Wisconsin's "Read to Lead" Task Force convened for its second meeting last month to address teacher training and reading interventions. Here's an excellent debrief (via School Information System) from Wisconsin Reading Coalition on the discussion. And here are my notes from the gallery:
This meaty agenda was well-suited for a substantive discussion informed by the expertise and depth of experience of the panel and the meeting's invited guests. (And allowing the meeting to run somewhat over its allotted time, and agreeing to continue the agenda topic of reading interventions onto the next meeting rather than giving it short shrift, were good on-the-spot calls.)
While it can't reasonably be expected that a problem as complex and (if judged by prior efforts) insoluble as statewide reading achievement can be covered comprehensively through going-round-the-table soundbites in a limited timeframe, I think the process could benefit from more systematic fact-finding (and fact-checking), so that discussions can be grounded in a common baseline of background knowledge, and relevant information isn't omitted in the wending flow of discussion.
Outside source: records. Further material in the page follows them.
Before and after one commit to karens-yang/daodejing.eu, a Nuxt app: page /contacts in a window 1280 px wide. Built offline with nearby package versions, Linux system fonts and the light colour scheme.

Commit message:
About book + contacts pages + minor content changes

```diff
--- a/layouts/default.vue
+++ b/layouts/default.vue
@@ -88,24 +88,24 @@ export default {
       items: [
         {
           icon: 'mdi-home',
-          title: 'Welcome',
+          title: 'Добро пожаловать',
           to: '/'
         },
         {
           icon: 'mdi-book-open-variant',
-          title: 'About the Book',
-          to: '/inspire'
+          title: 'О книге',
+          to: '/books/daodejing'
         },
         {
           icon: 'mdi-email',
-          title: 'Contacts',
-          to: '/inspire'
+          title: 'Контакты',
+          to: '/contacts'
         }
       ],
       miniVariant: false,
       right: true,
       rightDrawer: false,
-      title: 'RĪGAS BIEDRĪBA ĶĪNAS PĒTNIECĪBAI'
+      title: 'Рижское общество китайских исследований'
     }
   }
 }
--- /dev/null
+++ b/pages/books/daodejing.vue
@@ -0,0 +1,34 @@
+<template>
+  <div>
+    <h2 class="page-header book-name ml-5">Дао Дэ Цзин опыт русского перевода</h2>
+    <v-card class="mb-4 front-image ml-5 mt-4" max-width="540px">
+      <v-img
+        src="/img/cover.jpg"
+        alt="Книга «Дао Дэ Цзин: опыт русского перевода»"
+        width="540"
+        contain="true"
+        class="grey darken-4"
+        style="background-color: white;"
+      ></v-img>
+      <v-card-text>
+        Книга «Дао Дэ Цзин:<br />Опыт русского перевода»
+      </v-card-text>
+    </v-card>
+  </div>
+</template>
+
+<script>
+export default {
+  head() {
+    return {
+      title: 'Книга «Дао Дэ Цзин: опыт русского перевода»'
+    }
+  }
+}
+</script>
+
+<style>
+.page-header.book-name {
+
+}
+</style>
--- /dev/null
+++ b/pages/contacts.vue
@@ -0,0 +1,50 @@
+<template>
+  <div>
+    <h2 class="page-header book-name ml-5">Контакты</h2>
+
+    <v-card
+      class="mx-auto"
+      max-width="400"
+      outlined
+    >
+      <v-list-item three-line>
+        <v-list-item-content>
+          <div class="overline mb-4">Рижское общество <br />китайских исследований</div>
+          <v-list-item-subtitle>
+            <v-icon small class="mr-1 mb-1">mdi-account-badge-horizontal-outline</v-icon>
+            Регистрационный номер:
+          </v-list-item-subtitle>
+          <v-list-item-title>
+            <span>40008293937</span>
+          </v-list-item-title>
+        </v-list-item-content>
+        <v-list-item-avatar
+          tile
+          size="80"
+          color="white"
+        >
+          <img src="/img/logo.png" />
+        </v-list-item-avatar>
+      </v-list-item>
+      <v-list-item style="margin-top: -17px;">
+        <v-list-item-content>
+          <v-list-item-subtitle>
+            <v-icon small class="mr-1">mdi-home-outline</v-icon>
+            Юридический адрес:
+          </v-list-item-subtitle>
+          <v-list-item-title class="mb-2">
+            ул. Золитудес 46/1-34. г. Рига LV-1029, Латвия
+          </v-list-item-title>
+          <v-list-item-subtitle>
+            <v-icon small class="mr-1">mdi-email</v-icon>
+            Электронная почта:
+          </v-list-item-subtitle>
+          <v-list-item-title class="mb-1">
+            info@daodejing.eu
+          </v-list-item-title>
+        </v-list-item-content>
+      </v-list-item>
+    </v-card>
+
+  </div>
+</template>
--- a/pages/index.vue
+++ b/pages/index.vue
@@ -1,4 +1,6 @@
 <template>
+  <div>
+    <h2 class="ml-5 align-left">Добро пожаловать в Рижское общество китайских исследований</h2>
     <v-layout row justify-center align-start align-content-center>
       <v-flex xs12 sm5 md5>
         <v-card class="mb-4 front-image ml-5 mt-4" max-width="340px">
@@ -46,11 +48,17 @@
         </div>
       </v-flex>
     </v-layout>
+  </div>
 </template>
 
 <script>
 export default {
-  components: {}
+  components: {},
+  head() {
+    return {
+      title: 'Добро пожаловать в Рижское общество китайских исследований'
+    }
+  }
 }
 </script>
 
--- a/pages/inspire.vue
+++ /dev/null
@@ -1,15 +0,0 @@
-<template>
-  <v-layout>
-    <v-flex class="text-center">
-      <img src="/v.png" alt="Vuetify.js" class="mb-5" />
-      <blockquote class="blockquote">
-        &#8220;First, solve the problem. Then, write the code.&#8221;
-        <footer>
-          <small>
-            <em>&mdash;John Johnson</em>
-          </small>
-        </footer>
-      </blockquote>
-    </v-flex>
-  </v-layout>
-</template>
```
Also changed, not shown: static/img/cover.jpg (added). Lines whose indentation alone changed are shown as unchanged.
It would have been informative, for example, to note the endeavors of the National Council for Teacher Quality's new initiative to review the quality of the nation's education schools, and the decisions of the UW system and the Wisconsin Association of Colleges for Teacher Education (representing all public and private education schools in Wisconsin) not to participate in the NCTQ study; or to note the lack of compliance (as shown in a research study undertaken for a recent Marquette University dissertation) by a significant number of school districts with state statute 118.015, which requires each school district to employ a certified reading specialist to develop and coordinate a comprehensive K-12 reading curriculum; or to note that, although there is new momentum to promote RtI (Response to Intervention) on a statewide basis, Wisconsin remains one of only a handful of states that still uses the intelligence-achievement discrepancy model to identify specific learning disabilities, and that the full phase-in of RtI, to bring Wisconsin into alignment with federal rules, will not be completed until 2014.
I also hope that the panel won't be led into the temptation to portray consensus for the sake of appearance of consensus, or to paper over the many genuine areas of fundamental disagreement on the causes and effects of and cures for our problems with reading achievement.
At this writing, the third meeting of the Read to Lead Task Force will have taken place today in Onalaska. Although open to the public, the meeting was not broadcast by Wisconsin Eye, and it's a disappointment that other arrangements were not made to make the proceedings accessible to those unable to travel to the meeting site to observe the meeting in real space and real time. The complex task before the panel can only be helped by engaging as many stakeholders as possible to illuminate the scope and magnitude of the current state of reading instruction and achievement and to identify workable pathways to reverse the decline. In other words, we're all called upon to be leaders for our readers.